The undisputed symbol of Veliko Tarnovo is the fortress Tsarevets, which was the main Bulgarian fortress during the Second Bulgarian Kingdom, 1185-1393 year. Tsarevets is included in the list of the 100 national tourist sites of the Bulgarian Tourist Union.
Tsarevets is solidly fortified with walls, which dominates the background of Veliko Tarnovo - the eponymous hill. The two outer suburbs are formed along the Yantra River, which flows at the foot of the western and southeastern slopes of Tsarevets. In those medieval times between the 12th and 14th century Tsarevets stood shoulder to shoulder in glory and power to Rome, it was even called – the second Constantinople city and was one of the largest fortified cities in Southeast Europe.
The first settlement of this historic hill appeared in the Late Chalcolithic period around 4200 BC. It continues its development in the Bronze Age and during the Iron Age. When the lands were inhabited by the Thracians, the town was noted for its significant progress.

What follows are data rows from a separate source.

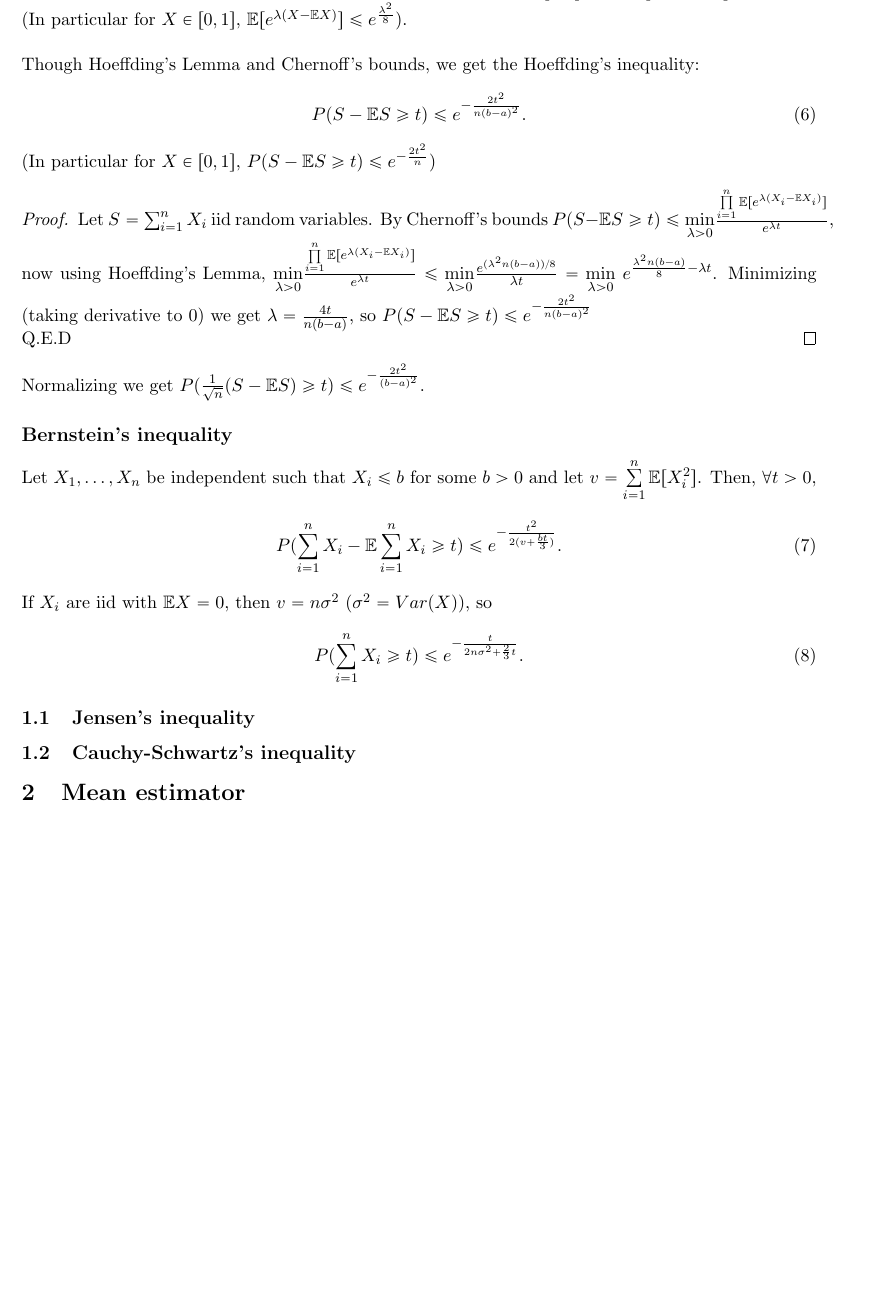
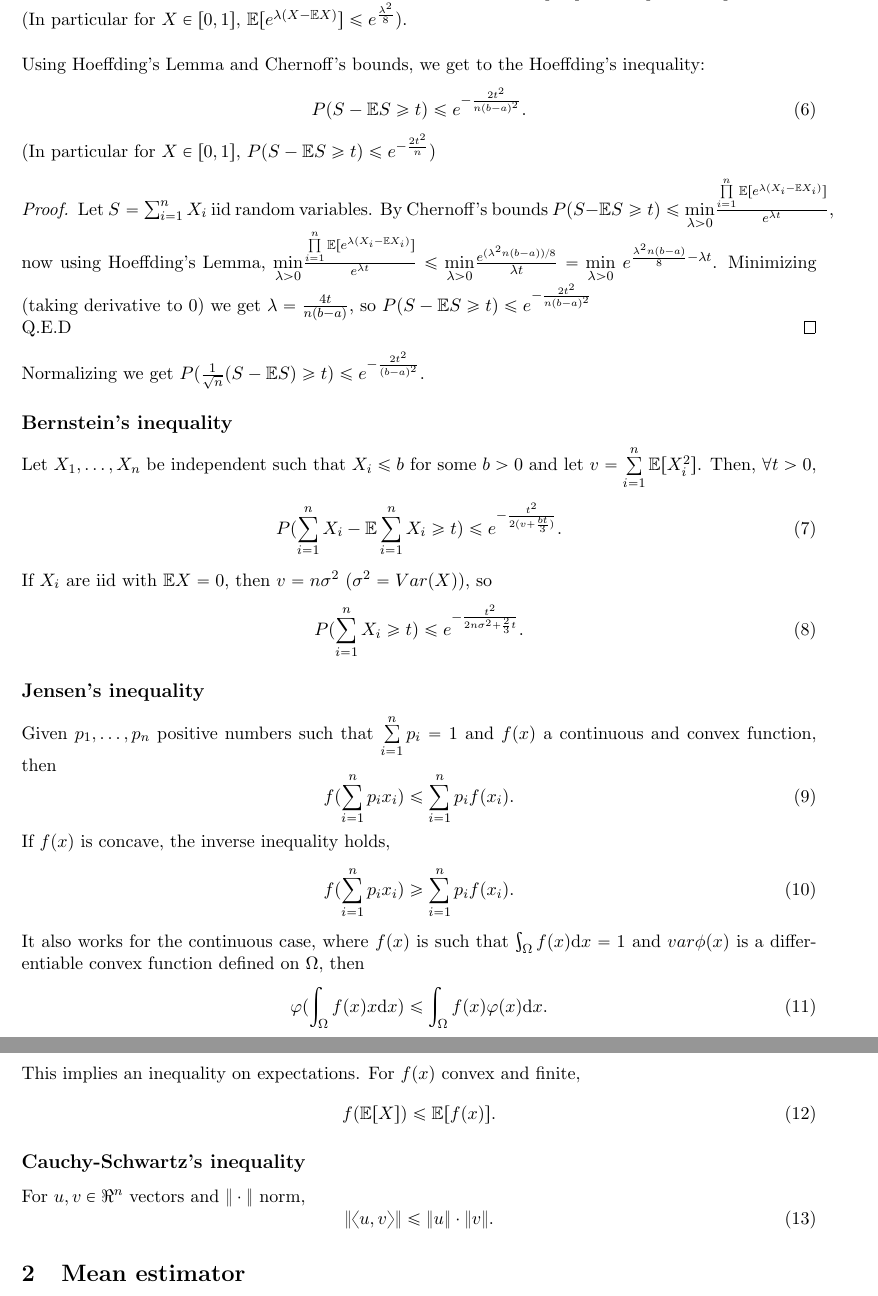
Before and after one commit to Icedgarr/Machine-Learning, a LaTeX document (Theory.tex): part of page 2 of 25 before the commit and two parts of pages 2 and 3 of 26 after it, the two joined at a grey line, cut so that both start at the same text, the shorter picture padded with empty space. Compiled offline with pdfLaTeX.

Commit message:
more inequaliies

```diff
--- a/Theory.tex
+++ b/Theory.tex
@@ -117,7 +117,7 @@ For any $\lambda>0$,
 \textbf{Hoeffding's Lemma:} If $X$ is a random variable taking values in $[a,b]$, then $\mathbb{E}[e^{\lambda(X-\mathbb{E}X)}]\leq e^{\frac{\lambda^2(b-a)}{8}}$.
 (In particular for $X\in[0,1]$, $\mathbb{E}[e^{\lambda(X-\mathbb{E}X)}]\leq e^{\frac{\lambda^2}{8}}$).\\
 
-Though Hoeffding's Lemma and Chernoff's bounds, we get the Hoeffding's inequality:
+Using Hoeffding's Lemma and Chernoff's bounds, we get to the Hoeffding's inequality:
 \begin{equation}
 	P(S-\mathbb{E}S\geq t)\leq e^{-\frac{2t^2}{n(b-a)^2}}.
 \end{equation}
@@ -139,13 +139,36 @@ Let $X_1,\dots,X_n$ be independent such that $X_i\leq b$ for some $b > 0$ and le
 \end{equation}
 If $X_i$ are iid with $\mathbb{E}X=0$, then $v=n\sigma^2$ ($\sigma^2=Var(X)$), so
 \begin{equation}
-	P(\sum\limits_{i=1}^n X_i\geq t)\leq e^{-\frac{t}{2n\sigma^2+\frac{2}{3}t}}.
+	P(\sum\limits_{i=1}^n X_i\geq t)\leq e^{-\frac{t^2}{2n\sigma^2+\frac{2}{3}t}}.
 \end{equation}
 
 
-\subsection{Jensen's inequality}
+\subsection*{Jensen's inequality}
 
-\subsection{Cauchy-Schwartz's inequality}
+Given $p_1,\dots,p_n$ positive numbers such that $\su{i=1}{n}p_i=1$ and $f(x)$ a continuous and convex function, then
+\begin{equation}
+	f(\su{i=1}{n}p_ix_i)\leq \su{i=1}{n}p_if(x_i).
+\end{equation}
+If $f(x)$ is concave, the inverse inequality holds,
+\begin{equation}
+f(\su{i=1}{n}p_ix_i)\geq \su{i=1}{n}p_if(x_i).
+\end{equation}
+It also works for the continuous case, where $f(x)$ is such that $\int_{\Omega}f(x)\text{d}x=1$ and $var\phi(x)$ is a differentiable convex function defined on $\Omega$, then
+\begin{equation}
+	\varphi(\int_{\Omega}f(x)x\text{d}x)\leq \int_{\Omega} f(x)\varphi(x)\text{d}x.
+\end{equation}
+This implies an inequality on expectations. For $f(x)$ convex and finite,
+\begin{equation}
+	f(\mathbb{E}[X])\leq \mathbb{E}[f(x)].
+\end{equation}
+
+
+\subsection*{Cauchy-Schwartz's inequality}
+
+For $u,v\in \Re^n$ vectors and $\|\cdot\|$ norm,
+\begin{equation}
+	\|\langle u,v\rangle\|\leq\|u\|\cdot\|v\|.
+\end{equation}
 
 \section{Mean estimator}
 
```
Also changed, not shown: Theory.pdf, Theory.tex (6 more changed lines).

Around the 5th-7th century the site today of Tsarevets was the largest city of the Byzantine Empire and was the province of Lower Moesia. Shortly thereafter, at the early Byzantine fortress arises an old Bulgarian village, which developed and expanded during the First Bulgarian Empire, especially in the era of the Byzantine rule.
In 1186 Tarnovo became the capital of Bulgaria, and Tsarevets had built the Royal Palace and Patriarch, which were the two principal institutions of the time. The fortress wall was about 2 km long and advocated Tsarevets and the hazardous hill. In places the wall thickness reached 2.60 meters.
Tsarevets had three entrances, the chief lies to the west and the three consecutive gates were defended by towers. The wooden drawbridge, managed to continue until 1864 and was restored without the gate tower in 1932-1934, the second gate is located 18 meters after the first. The third gate had existed in its authentic form until 1889 and was restored in 1971.
One of the interesting places in the castle Tsarevets is Baldwin Tower, which is related to the legend that the Latin Emperor Baldwin of Flanders was found dead there. He was captured by the Bulgarian King Kaloyan after the battle of Adrianople in 1205 at the end of the 13th century and it was then that this tower had built one of the urban monasteries. In the Middle Ages Tsarevets also constituted a dense network of residential and farm buildings.
The archaeological research displayed to the world data more than 370 residential and farm buildings, 22 churches, 4 of which were early Byzantine and there were also remains of 4 monastery complexes. The housing developed neighborhoods all had their own parish church. Also, between all the parts of Tsarevets was built a very good street network.
In the middle of Tsarevets is a Church of Holy Ascension. There today, the relics of St. Michael - Soldier of Potuka have been saved. This temple is a cruciform, and from its southern side stands a high tower that serves as a bell, which had generally been rare in the church architecture in the Balkans.
In the medieval times the church was decorated inside and out with mosaics and murals. The church along with the palace of Tsarevets was destroyed in the capture of the fortress in the summer of 1393 by the armies of Sultan Bayazid I.
Restoration of the castle Tsarevets began in 1930 and was completed in 1981 in honor of 1300 years of the Bulgarian state. According to official statistics, Tsarevets is the most visited monument in Bulgaria. Tsarevets sees about 200, 000 people a year and offers its many guests the unforgettable light and sound show.